What if your hopes for autonomous driving are wildly overblown?
For years, technology executives have told the public that self-driving vehicles would soon clog the nation’s roadways. Tesla CEO Elon Musk, for example, predicted way back in 2015 that his electric cars would have full autonomy by 2017. Meanwhile, court documents showed that Uber thought it would have tens of thousands of robot-powered taxis on the road by this point—a future that failed to happen.
But the path toward fully autonomous vehicles has proven costlier and far more difficult than tech’s most optimistic minds predicted. Real-road testing is still underway in many parts of the country, and Waymo (a subsidiary of Alphabet) has a small self-driving taxi service operating in the Phoenix suburbs.
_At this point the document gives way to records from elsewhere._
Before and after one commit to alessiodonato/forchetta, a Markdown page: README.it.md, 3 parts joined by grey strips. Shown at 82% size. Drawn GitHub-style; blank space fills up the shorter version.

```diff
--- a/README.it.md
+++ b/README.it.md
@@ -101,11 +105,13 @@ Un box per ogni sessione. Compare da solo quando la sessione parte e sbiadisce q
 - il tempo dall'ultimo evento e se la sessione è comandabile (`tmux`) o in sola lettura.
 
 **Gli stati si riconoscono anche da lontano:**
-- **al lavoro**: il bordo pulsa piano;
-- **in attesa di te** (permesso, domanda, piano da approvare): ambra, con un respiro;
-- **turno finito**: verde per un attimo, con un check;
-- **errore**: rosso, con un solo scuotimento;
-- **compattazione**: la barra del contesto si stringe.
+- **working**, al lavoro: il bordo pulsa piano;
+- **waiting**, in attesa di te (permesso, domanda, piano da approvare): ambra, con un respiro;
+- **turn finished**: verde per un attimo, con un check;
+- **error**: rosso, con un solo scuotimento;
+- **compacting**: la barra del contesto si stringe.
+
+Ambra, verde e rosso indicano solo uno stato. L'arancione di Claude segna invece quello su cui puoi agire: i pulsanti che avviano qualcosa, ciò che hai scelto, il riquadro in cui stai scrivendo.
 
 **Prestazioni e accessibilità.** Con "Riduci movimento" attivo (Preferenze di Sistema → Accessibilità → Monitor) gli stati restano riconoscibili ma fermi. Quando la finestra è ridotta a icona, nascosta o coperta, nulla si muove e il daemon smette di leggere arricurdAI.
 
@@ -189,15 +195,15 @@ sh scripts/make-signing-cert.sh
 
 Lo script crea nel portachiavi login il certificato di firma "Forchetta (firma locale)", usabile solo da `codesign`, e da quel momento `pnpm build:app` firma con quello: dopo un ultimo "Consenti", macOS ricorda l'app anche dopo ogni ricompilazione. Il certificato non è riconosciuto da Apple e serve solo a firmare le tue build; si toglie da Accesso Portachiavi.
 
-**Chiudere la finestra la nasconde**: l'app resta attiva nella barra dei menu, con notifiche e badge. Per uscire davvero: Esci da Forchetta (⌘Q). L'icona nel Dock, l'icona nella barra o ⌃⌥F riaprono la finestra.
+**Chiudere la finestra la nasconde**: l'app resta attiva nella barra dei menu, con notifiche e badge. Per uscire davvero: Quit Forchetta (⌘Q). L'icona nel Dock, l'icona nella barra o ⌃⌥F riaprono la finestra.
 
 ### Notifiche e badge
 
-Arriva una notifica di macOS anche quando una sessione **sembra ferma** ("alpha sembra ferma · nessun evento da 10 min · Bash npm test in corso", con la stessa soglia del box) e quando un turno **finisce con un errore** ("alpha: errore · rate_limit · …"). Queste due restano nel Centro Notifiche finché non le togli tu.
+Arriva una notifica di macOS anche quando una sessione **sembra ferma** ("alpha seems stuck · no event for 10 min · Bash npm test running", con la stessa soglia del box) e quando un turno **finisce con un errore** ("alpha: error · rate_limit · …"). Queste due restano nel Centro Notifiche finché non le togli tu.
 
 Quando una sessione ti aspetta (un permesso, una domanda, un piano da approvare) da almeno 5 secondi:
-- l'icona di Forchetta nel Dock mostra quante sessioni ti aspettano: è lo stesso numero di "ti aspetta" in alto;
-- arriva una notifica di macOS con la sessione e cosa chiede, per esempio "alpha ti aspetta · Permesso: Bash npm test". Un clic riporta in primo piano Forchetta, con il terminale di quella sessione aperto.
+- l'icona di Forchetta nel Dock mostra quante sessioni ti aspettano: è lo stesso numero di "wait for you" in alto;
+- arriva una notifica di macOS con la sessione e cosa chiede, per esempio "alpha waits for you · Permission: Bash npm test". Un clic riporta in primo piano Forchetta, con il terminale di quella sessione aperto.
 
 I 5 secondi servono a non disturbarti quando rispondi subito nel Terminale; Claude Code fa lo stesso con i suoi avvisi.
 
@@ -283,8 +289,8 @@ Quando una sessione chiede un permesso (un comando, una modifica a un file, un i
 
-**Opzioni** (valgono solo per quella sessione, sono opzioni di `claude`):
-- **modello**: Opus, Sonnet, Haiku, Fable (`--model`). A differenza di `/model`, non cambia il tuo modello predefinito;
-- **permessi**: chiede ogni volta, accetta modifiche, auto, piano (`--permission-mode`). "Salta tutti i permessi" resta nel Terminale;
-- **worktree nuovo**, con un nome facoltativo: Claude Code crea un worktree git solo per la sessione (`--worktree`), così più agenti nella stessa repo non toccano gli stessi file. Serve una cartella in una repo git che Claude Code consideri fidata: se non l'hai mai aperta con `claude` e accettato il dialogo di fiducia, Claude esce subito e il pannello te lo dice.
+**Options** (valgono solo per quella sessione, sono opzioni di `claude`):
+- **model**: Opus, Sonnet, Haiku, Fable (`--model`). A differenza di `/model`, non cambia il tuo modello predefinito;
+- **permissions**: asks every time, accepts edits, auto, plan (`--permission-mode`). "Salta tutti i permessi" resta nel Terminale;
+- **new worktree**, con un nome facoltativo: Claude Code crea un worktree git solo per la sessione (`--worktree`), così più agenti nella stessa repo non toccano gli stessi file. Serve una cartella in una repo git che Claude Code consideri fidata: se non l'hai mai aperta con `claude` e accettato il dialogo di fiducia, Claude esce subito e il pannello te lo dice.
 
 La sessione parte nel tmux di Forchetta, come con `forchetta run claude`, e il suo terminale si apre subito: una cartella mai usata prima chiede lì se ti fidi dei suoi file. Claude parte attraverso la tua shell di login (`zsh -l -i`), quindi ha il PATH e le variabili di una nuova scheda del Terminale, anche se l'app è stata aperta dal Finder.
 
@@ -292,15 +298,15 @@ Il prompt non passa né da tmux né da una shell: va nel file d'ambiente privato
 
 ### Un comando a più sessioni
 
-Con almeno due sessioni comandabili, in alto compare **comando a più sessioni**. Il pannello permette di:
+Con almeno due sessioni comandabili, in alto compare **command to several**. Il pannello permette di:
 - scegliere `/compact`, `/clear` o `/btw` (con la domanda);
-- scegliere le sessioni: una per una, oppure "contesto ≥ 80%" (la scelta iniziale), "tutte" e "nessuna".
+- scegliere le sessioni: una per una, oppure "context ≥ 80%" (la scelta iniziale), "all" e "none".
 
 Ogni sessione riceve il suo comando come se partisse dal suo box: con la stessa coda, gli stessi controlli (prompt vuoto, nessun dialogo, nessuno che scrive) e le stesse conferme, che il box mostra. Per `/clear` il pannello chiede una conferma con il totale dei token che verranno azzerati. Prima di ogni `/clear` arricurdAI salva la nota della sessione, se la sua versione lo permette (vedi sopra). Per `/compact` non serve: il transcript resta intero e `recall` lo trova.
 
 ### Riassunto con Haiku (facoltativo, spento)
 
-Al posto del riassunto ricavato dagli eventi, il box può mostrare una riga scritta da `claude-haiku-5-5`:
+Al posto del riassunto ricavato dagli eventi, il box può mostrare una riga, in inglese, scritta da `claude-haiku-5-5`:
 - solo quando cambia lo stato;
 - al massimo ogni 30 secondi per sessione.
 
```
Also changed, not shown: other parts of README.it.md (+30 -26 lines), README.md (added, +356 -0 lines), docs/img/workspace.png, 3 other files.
However, the collective dream of millions of vehicles safely cruising the nation’s highways and byways without human intervention—that now seems years, if not decades away.
Part of that slowness might have to do with the difficulty of creating a smooth, sleek professional service from sometimes-buggy technology. “We are able to do the driving task,” Tekedra Mawakana, Waymo’s chief external officer, said in a recent interview with The New York Times. “But the reason we don’t have a service in 50 states is that we are still validating a host of elements related to offering a service. Offering a service is very different than building a technology.”
The other factor: human insanity. It’s one thing to train a machine to navigate a grid of city streets. It’s another for a software-powered vehicle to do so while dodging double-parkers, drivers distracted by their phones, bicyclists who refuse to signal, speedy jaywalkers, and people outright breaking traffic laws.
When tech’s CEOs predicted that autonomous vehicles would hit the road in a mass-market way by 2017 or so… well, maybe they should have said 2027.
Jobs in Autonomous Driving: Worth Pursuing?
For those interested in building out autonomous-driving technology as a career, these industry setbacks might cause some alarm. Should you pursue a career in something that might not hit the mainstream for another decade or two—if ever?
The answer, of course, hinges largely on your individual tolerance for risk. If you like the idea of helping pioneer a nascent technology segment, and you don’t mind plunging into the unknown, then self-driving cars may prove an exciting career choice. But if you’re a fan of well-established technologies and career stability, this tech branch might not be your best choice; sure, the biggest tech firms (and car companies) will end up throwing billions of dollars into these autonomous-tech initiatives, but even a mega-giant like Apple has been known to abruptly shift direction and lay off engineers.
It never hurts to explore an underlying technology to see if it interests you, and autonomous driving is no exception. Udacity offers a self-driving car engineer nanodegree, and Udemy and Coursera have similar products. If you’re interested in a more academic approach, MIT has videos and slides from its “Deep Learning for Self-Driving Cars” coursework. That should give you an idea if this particular technology segment is right for you.